Content starts

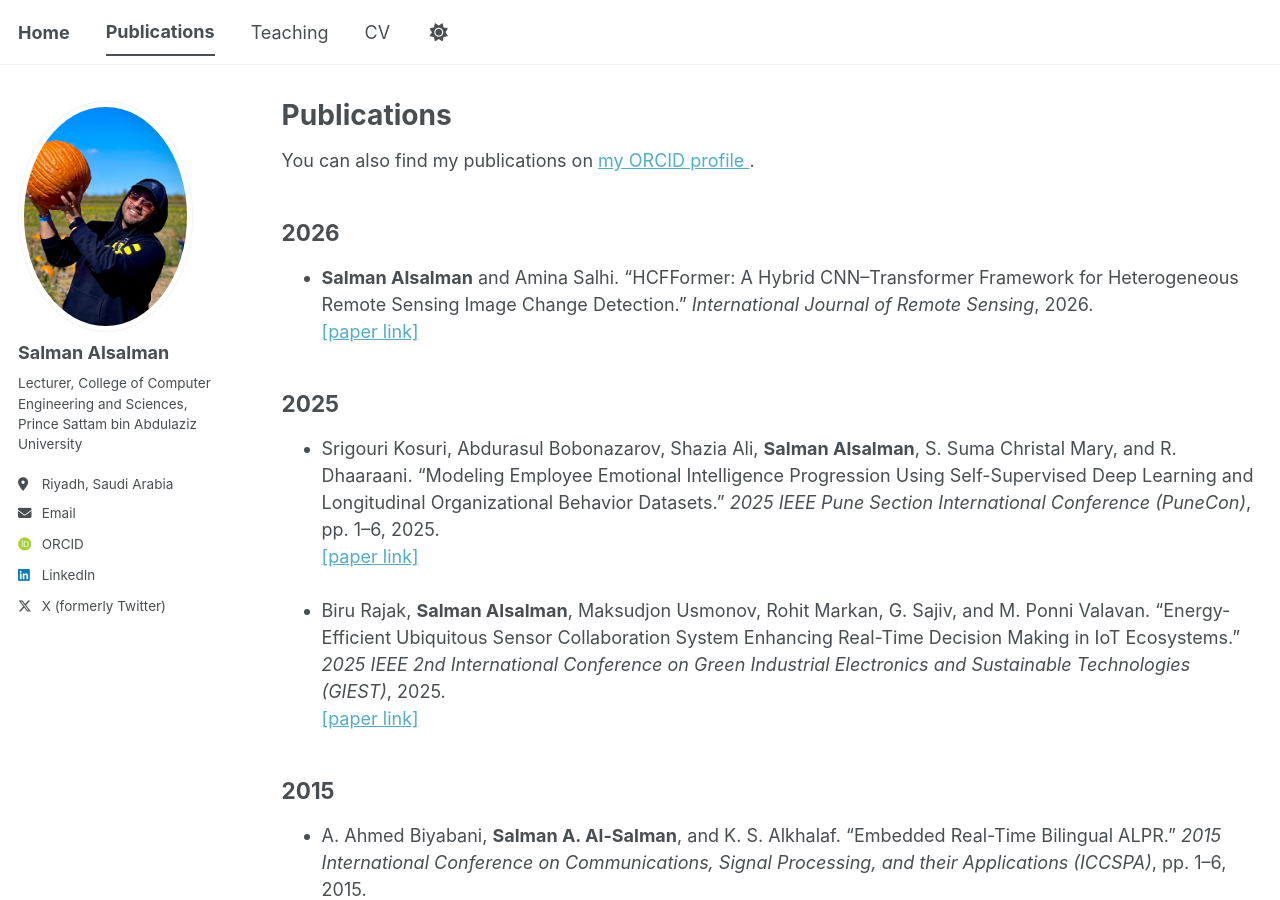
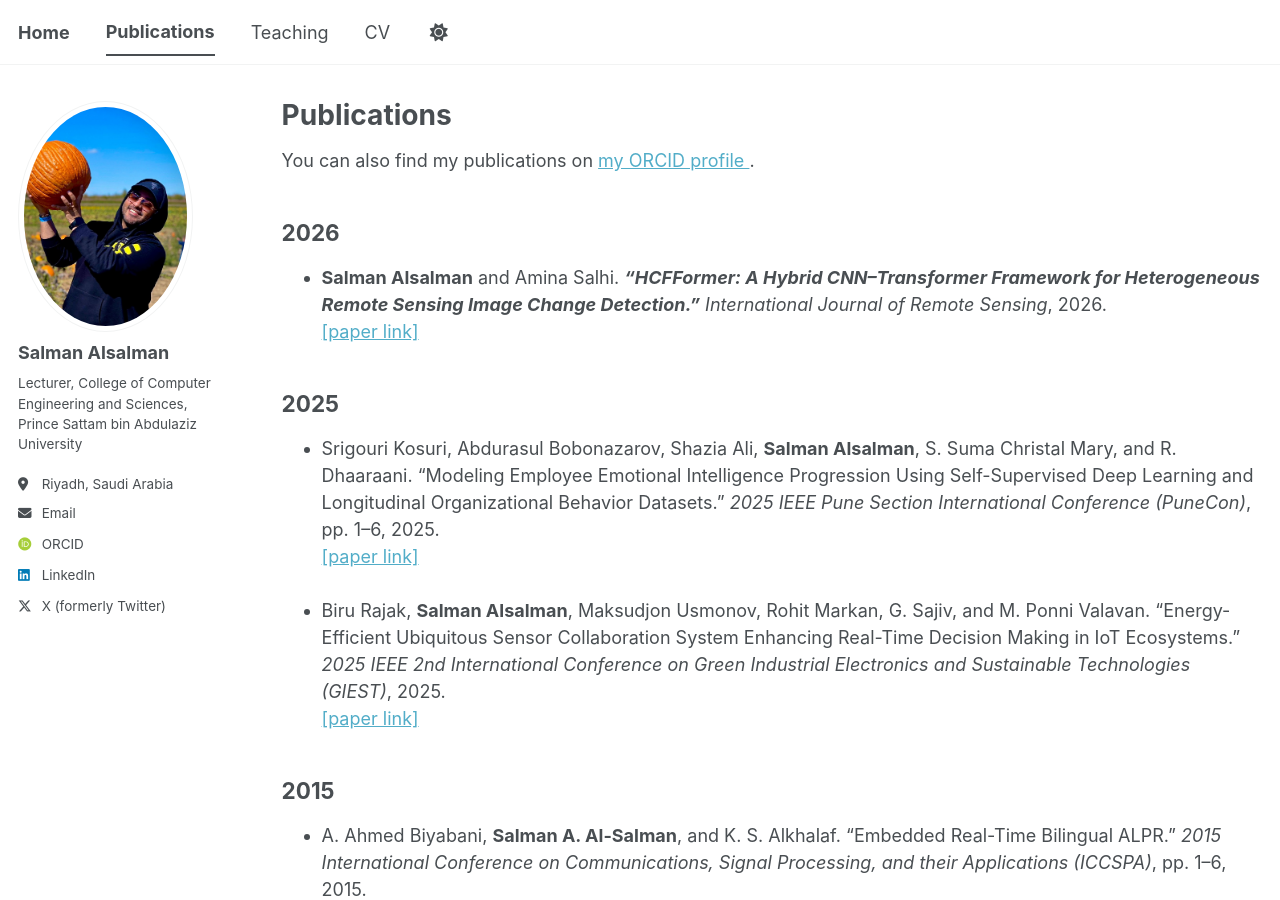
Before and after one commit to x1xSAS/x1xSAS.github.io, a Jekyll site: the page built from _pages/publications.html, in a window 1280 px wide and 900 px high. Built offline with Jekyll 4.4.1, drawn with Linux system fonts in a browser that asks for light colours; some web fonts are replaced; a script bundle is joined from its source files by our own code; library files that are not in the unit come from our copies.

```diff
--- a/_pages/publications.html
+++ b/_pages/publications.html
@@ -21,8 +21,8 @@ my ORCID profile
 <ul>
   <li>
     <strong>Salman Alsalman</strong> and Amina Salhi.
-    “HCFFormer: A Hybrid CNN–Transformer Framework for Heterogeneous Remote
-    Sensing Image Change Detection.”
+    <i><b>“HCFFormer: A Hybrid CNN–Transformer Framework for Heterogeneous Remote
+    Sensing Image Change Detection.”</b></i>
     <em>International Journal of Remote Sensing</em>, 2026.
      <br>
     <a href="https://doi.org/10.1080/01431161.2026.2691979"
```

Content ends

# WHAT IS BEING ASKED
Print the listing word for word but skip its pictures.

# ANSWER FOR THE TASK
Before and after one commit to x1xSAS/x1xSAS.github.io, a Jekyll site: the page built from _pages/publications.html, in a window 1280 px wide and 900 px high. Built offline with Jekyll 4.4.1, drawn with Linux system fonts in a browser that asks for light colours; some web fonts are replaced; a script bundle is joined from its source files by our own code; library files that are not in the unit come from our copies.

```diff
--- a/_pages/publications.html
+++ b/_pages/publications.html
@@ -21,8 +21,8 @@ my ORCID profile
 <ul>
   <li>
     <strong>Salman Alsalman</strong> and Amina Salhi.
-    “HCFFormer: A Hybrid CNN–Transformer Framework for Heterogeneous Remote
-    Sensing Image Change Detection.”
+    <i><b>“HCFFormer: A Hybrid CNN–Transformer Framework for Heterogeneous Remote
+    Sensing Image Change Detection.”</b></i>
     <em>International Journal of Remote Sensing</em>, 2026.
      <br>
     <a href="https://doi.org/10.1080/01431161.2026.2691979"
```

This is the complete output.